In reviewing 2017, the first thing I did was look back on what I wrote for 2016.
That actually gave me a positive that has shed an unexpected light on my last 12 months, because they weren’t half as bad as the dark places that I found myself in during the previous 12.
I’ve fully intended on writing this post for a good long while so I’ve been thinking about how it was going to be constructed. I was keen to put the good points in as well as the disappointing ones, because there are parts of the year I have enjoyed, not least the fact that I went on two holidays in a year for the first time ever and went on my first summer holiday for around 2 decades.
However, my year has been dominated by the events of 5th January, when I was told that I’d be losing my job. The whole debacle has been a mess. The paperwork that makes it legal has still not been completed by my employer despite it being a 10 day process. They asked me to stay until the end of this year in March and, at the time of writing, I think I’m still staying for another year.
The hardest thing about thinking that you’re losing your job is uncertainty. With me, this is a particularly big problem because even at the age of 34, I’ve never really had a job interview that has resulted in me getting a job. I’ve had two interviews at my current employer, but I joined by accident when my temporary job in HR was made permanent. My first “real” job there had a two question interview – “do you know what SAP is?” (I didn’t really) and, “can you drive?” The second two part interview had one part dominated by questions about football. The four I’ve had with other companies have all been unsuccessful.

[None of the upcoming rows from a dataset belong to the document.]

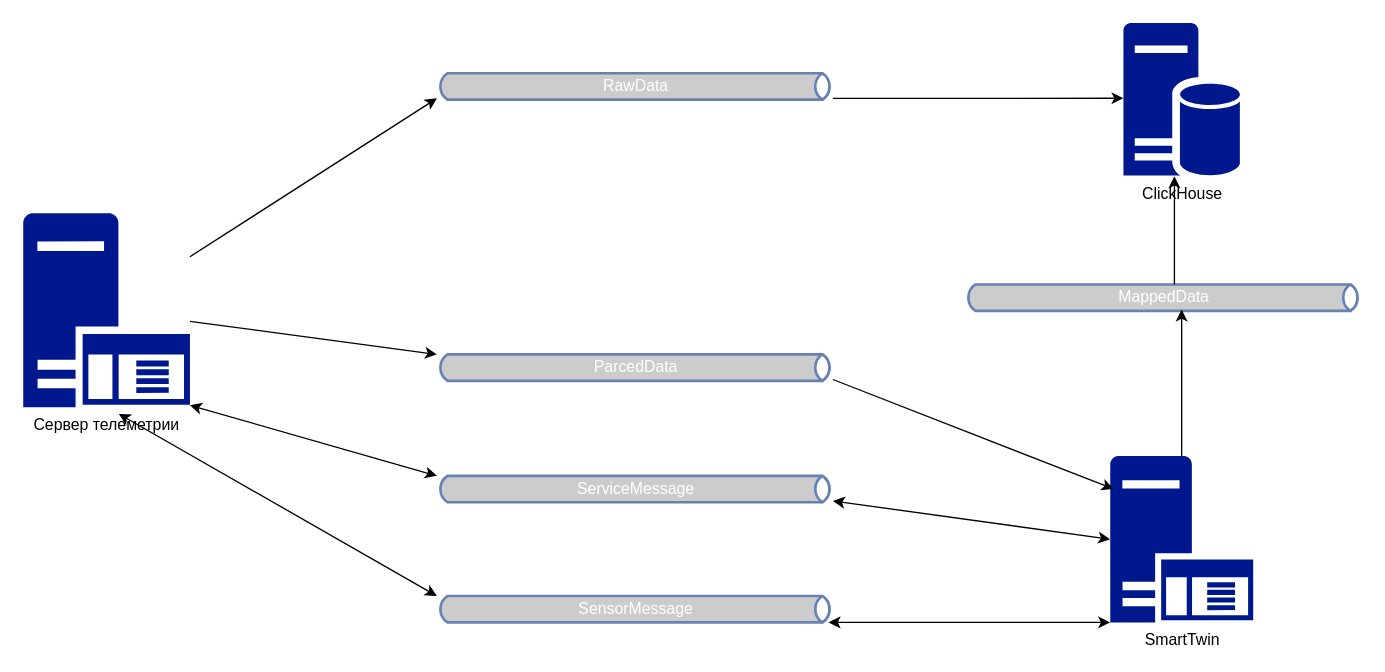
This is page "Схема взаимодействия" (3 of 6) of Telemetry2.drawio from aaf1974/ProjectDiagram, a draw.io file, before an edit. Source tidied: cells renumbered, new cells numbered last; positions are measured from the earlier drawing's top-left corner, leaving out a move shared by most shapes. Both pictures are drawn from the tidied source at 132%, with x=0, y=0 at pixel (22, 22).
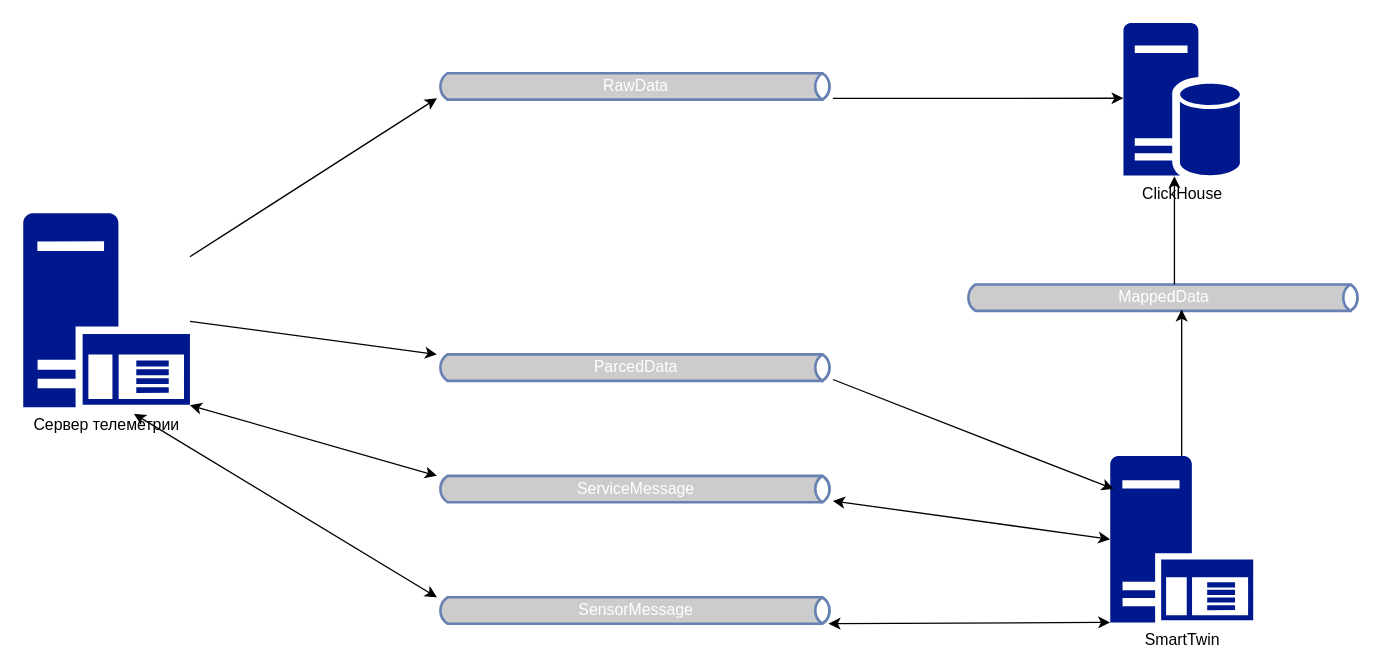
After the change.

Unchanged cells that the change refers to:
```xml
<mxCell id="3" value="Сервер телеметрии" style="shadow=0;dashed=0;html=1;strokeColor=none;labelPosition=center;verticalLabelPosition=bottom;verticalAlign=top;align=center;fillColor=#00188D;shape=mxgraph.mscae.enterprise.application_server;" parent="1" vertex="1">
  <mxGeometry y="144" width="126.4" height="147" as="geometry" />
</mxCell>
```

The edit, as a diff of the source:
```diff
@@
     <mxCell id="9" value="SensorMessage" style="html=1;outlineConnect=0;fillColor=#CCCCCC;strokeColor=#6881B3;gradientColor=none;gradientDirection=north;strokeWidth=2;shape=mxgraph.networks.bus;gradientColor=none;gradientDirection=north;fontColor=#ffffff;perimeter=backbonePerimeter;backboneSize=20;" parent="1" vertex="1">
-      <mxGeometry x="313.5" y="434" width="300" height="20" as="geometry" />
+      <mxGeometry x="313.5" y="435" width="300" height="20" as="geometry" />
     </mxCell>
@@
-    <mxCell id="19" style="endArrow=classic;startArrow=classic;html=1;exitX=0.573;exitY=1.034;exitDx=0;exitDy=0;exitPerimeter=0;" parent="1" edge="1" source="3" target="9">
-      <mxGeometry relative="1" as="geometry" />
-    </mxCell>
+    <mxCell id="20" style="endArrow=classic;startArrow=classic;html=1;entryX=0.664;entryY=1.034;entryDx=0;entryDy=0;entryPerimeter=0;" parent="1" edge="1" source="9" target="3">
+      <mxGeometry relative="1" as="geometry" />
+    </mxCell>
```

I approach most things with confidence, but results in most aspects of my life where I have to sell myself as being a good option typically end in failure. Narrow failure, but failure nonetheless and that isn’t remedied by however many tales I hear of people saying that redundancy is the best thing that ever happened to them or whichever cliche about doors opening and closing and everything happening for a reason dares to be ventured.
The effect of the uncertainty on me has been a drop in motivation rather than anything else. I’ve felt undervalued, and the impact of that is that I haven’t really pushed myself beyond the call of duty. I get in to work somewhere around 9 o’clock, but I’m not too bothered if it’s a bit later. I’ll leave when it’s not worth me starting something else or 5 o’clock, whichever is earlier.

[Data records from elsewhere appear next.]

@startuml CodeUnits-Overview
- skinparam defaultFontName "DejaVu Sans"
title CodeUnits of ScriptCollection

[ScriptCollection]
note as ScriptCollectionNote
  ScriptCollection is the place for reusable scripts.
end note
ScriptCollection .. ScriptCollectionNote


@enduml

It’s allowed me to set my own objectives. The company I work for are very big in to “Management By Objectives”, or MBOs. They’re measurable metrics that determine whether you get a bonus and / or get sacked and they focus on the end result rather than how it’s achieved. Already having my future sorted, though, and leaving, has meant that my MBOs or my boss’ have not meant a great deal to me. Of course I work to a certain level of professional pride but within that I determine what’s important.
I treat the work world separately to what I call real world. I’ve had people in my life in the past who have pushed the boundaries of self being the most important thing towards self being the only important thing and I don’t want to be that person.

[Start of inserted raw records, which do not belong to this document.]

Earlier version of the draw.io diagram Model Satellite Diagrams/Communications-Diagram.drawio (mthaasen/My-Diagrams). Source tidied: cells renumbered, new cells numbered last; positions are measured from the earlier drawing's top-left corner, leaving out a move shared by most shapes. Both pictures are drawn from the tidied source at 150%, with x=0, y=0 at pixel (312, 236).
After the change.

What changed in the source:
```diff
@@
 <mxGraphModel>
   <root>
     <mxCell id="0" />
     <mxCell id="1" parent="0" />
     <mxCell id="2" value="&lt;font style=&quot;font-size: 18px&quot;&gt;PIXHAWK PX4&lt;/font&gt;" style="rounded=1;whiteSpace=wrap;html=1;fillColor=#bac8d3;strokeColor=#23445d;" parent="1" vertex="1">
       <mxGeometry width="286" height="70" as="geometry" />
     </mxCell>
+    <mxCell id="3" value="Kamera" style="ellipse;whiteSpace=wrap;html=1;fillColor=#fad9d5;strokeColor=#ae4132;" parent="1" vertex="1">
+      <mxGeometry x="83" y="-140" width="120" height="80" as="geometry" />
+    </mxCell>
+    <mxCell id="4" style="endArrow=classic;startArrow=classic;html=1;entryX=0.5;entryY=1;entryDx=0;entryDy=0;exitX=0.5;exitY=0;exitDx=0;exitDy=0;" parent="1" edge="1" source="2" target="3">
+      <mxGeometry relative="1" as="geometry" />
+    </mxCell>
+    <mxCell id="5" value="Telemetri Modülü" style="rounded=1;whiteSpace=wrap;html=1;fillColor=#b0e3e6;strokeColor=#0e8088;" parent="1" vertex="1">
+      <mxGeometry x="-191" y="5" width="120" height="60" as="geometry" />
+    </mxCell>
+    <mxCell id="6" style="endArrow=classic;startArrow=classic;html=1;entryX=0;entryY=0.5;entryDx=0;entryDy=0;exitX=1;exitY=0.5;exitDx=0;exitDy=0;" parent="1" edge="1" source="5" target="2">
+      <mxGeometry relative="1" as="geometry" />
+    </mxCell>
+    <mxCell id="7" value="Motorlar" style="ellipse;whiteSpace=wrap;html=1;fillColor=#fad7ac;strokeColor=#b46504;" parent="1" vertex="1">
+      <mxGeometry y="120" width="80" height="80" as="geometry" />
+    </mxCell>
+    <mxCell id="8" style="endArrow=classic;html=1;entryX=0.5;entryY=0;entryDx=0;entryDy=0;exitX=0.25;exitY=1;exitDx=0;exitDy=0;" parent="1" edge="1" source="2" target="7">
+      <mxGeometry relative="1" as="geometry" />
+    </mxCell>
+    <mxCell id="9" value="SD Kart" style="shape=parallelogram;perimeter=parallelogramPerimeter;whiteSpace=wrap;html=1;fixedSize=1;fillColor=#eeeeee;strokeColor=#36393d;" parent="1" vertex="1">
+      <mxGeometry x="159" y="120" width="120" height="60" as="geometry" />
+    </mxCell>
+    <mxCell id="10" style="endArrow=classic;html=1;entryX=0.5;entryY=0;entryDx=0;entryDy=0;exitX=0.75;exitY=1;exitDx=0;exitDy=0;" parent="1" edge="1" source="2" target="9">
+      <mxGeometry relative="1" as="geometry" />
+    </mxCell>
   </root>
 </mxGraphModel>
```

Workwise though, that’s the attitude that I’m going to take in to 2018, to value myself even if the company doesn’t.
Away from work, as I said earlier, it doesn’t seem so easy to talk about 2017 somehow. I’ve enjoyed it without anything out of the ordinary happening. It’s been regular and normal and probably what I needed after 2016. I don’t like making New Year’s Resolutions because I think it gives a certain unnecessary emphasis to what is a fairly arbitrary point in time for deciding to do stuff better, so all I’m going to say looking forward personally is that I want to carry on having fun.
I hope that your 2017 has been everything that you wanted it to be and that you’ve managed to learn something along the way. Here’s to 2018. I wish you all the best.